*** Opening of Dataset records ***

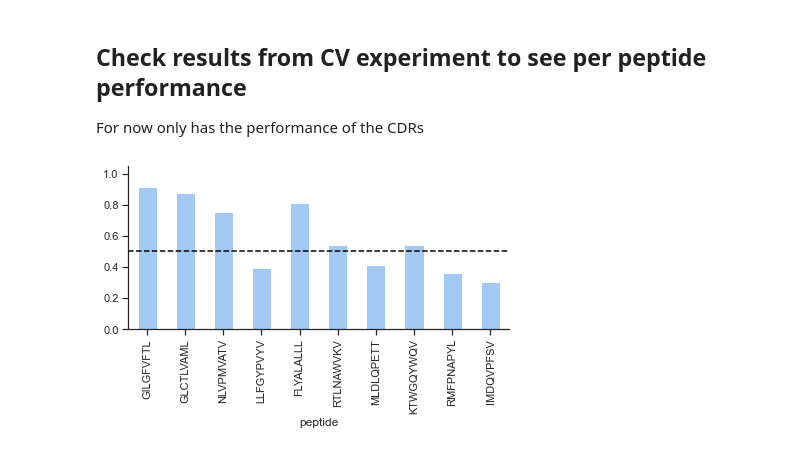
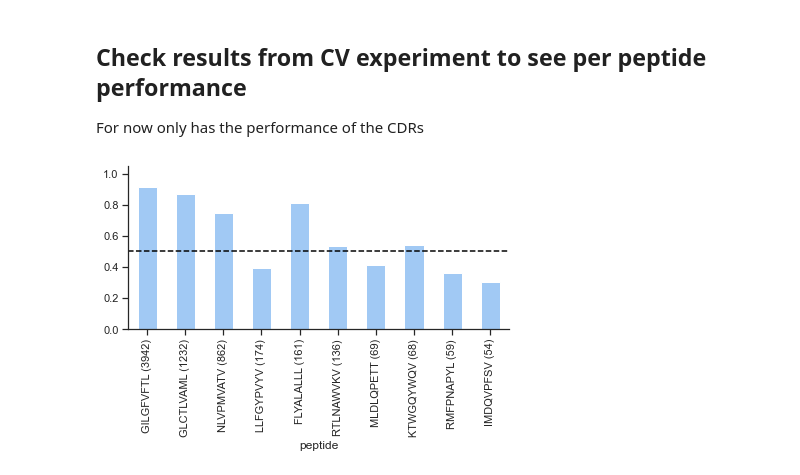
Before and after one commit to chrhjoh/speciale, a Jupyter notebook: scripts/modelling/03_simple_cnn.ipynb, the cells around one changed output. Saved outputs shown, nothing was run; the diff lists cells and outputs as text; code cells hidden in the pictures.

```diff
--- a/scripts/modelling/03_simple_cnn.ipynb
+++ b/scripts/modelling/03_simple_cnn.ipynb
@@ -302,11 +302,15 @@ def calc_auc(x):
 result = result[result["peptide"].isin(result["peptide"].value_counts(ascending=False).head(10).index)]
 auc_df = result.groupby("peptide").apply(calc_auc)
 # %%
+def get_labels(x):
+    return f"{x.name} ({int(x['counts'])})"
+
 auc_df = auc_df.sort_values("counts",ascending=False)
 ax = auc_df.plot.bar(y="auc",ylim=[0,1.05])
 ax.axhline(0.5, ls="--", c="black")
 plt.tight_layout()
 ax.get_legend().remove()
+ax.set_xticklabels(auc_df.apply(get_labels, axis=1))
 plt.savefig("../../results/modelling/cdr_peptide_auc.png")
 # %% [output]
-[figure, old version]
+[figure, new version]
```
Also changed, not shown: parts of 7 cells of this notebook, 5 other files.
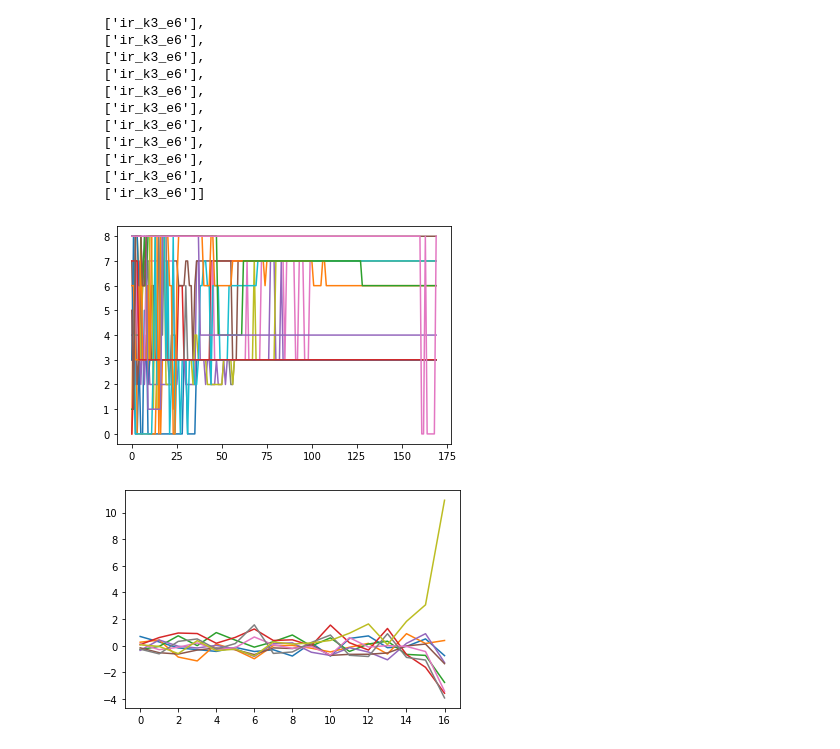
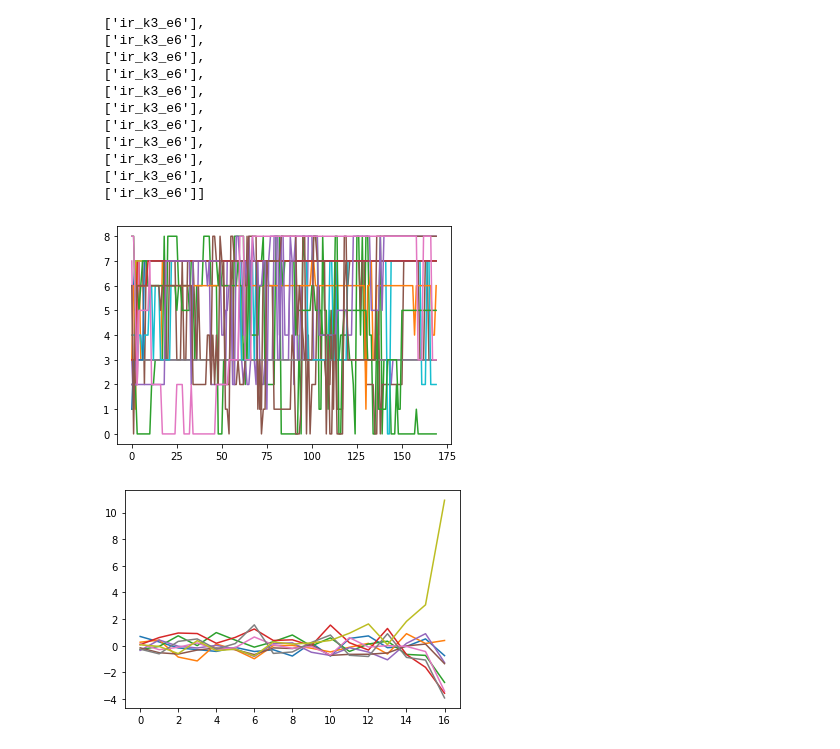
Before and after one commit to notaxaiha/FBNet, a Jupyter notebook: example_theta_plot.ipynb, the cells around one changed output. Cells and saved outputs as stored; diff of their text form; code cells hidden in the pictures.

```diff
--- a/example_theta_plot.ipynb
+++ b/example_theta_plot.ipynb
@@ -30,19 +30,19 @@ model_dictionary['m2_orig']['block_op_type']
  ['ir_k3_e6']]
 # %%
 # loader set up
-arch_theta_loader = ThetaLoader('0817_test_eval_min01_cifar100', search_space_depth=17)
+arch_theta_loader = ThetaLoader('0819_orig_gumbel_N_1000_reg_1e_5_sampling', search_space_depth=17)
 
 # loader read csv
 arch_theta_loader.read_csv()
 
 # loader read csv
 softmax_result = arch_theta_loader.get_softmax_result()
 
 # print(softmax_result)
 # ploting
 arch_theta_loader.plot_architecture_search_trend(softmax_result)
 # %% [output]
-[figure, old version]
+[figure, new version]
 # %%
 arch_theta_loader.plot_thetas_on_epoch(20)
 # %% [output]
```
Also changed, not shown: 1 other file.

*** Close of Dataset records ***

*Instructions for the task:* Word for word, return the material above; the pictures stay out.

*Solution for this exercise:*
Before and after one commit to chrhjoh/speciale, a Jupyter notebook: scripts/modelling/03_simple_cnn.ipynb, the cells around one changed output. Saved outputs shown, nothing was run; the diff lists cells and outputs as text; code cells hidden in the pictures.

```diff
--- a/scripts/modelling/03_simple_cnn.ipynb
+++ b/scripts/modelling/03_simple_cnn.ipynb
@@ -302,11 +302,15 @@ def calc_auc(x):
 result = result[result["peptide"].isin(result["peptide"].value_counts(ascending=False).head(10).index)]
 auc_df = result.groupby("peptide").apply(calc_auc)
 # %%
+def get_labels(x):
+    return f"{x.name} ({int(x['counts'])})"
+
 auc_df = auc_df.sort_values("counts",ascending=False)
 ax = auc_df.plot.bar(y="auc",ylim=[0,1.05])
 ax.axhline(0.5, ls="--", c="black")
 plt.tight_layout()
 ax.get_legend().remove()
+ax.set_xticklabels(auc_df.apply(get_labels, axis=1))
 plt.savefig("../../results/modelling/cdr_peptide_auc.png")
 # %% [output]
-[figure, old version]
+[figure, new version]
```
Also changed, not shown: parts of 7 cells of this notebook, 5 other files.
Before and after one commit to notaxaiha/FBNet, a Jupyter notebook: example_theta_plot.ipynb, the cells around one changed output. Cells and saved outputs as stored; diff of their text form; code cells hidden in the pictures.

```diff
--- a/example_theta_plot.ipynb
+++ b/example_theta_plot.ipynb
@@ -30,19 +30,19 @@ model_dictionary['m2_orig']['block_op_type']
  ['ir_k3_e6']]
 # %%
 # loader set up
-arch_theta_loader = ThetaLoader('0817_test_eval_min01_cifar100', search_space_depth=17)
+arch_theta_loader = ThetaLoader('0819_orig_gumbel_N_1000_reg_1e_5_sampling', search_space_depth=17)
 
 # loader read csv
 arch_theta_loader.read_csv()
 
 # loader read csv
 softmax_result = arch_theta_loader.get_softmax_result()
 
 # print(softmax_result)
 # ploting
 arch_theta_loader.plot_architecture_search_trend(softmax_result)
 # %% [output]
-[figure, old version]
+[figure, new version]
 # %%
 arch_theta_loader.plot_thetas_on_epoch(20)
 # %% [output]
```
Also changed, not shown: 1 other file.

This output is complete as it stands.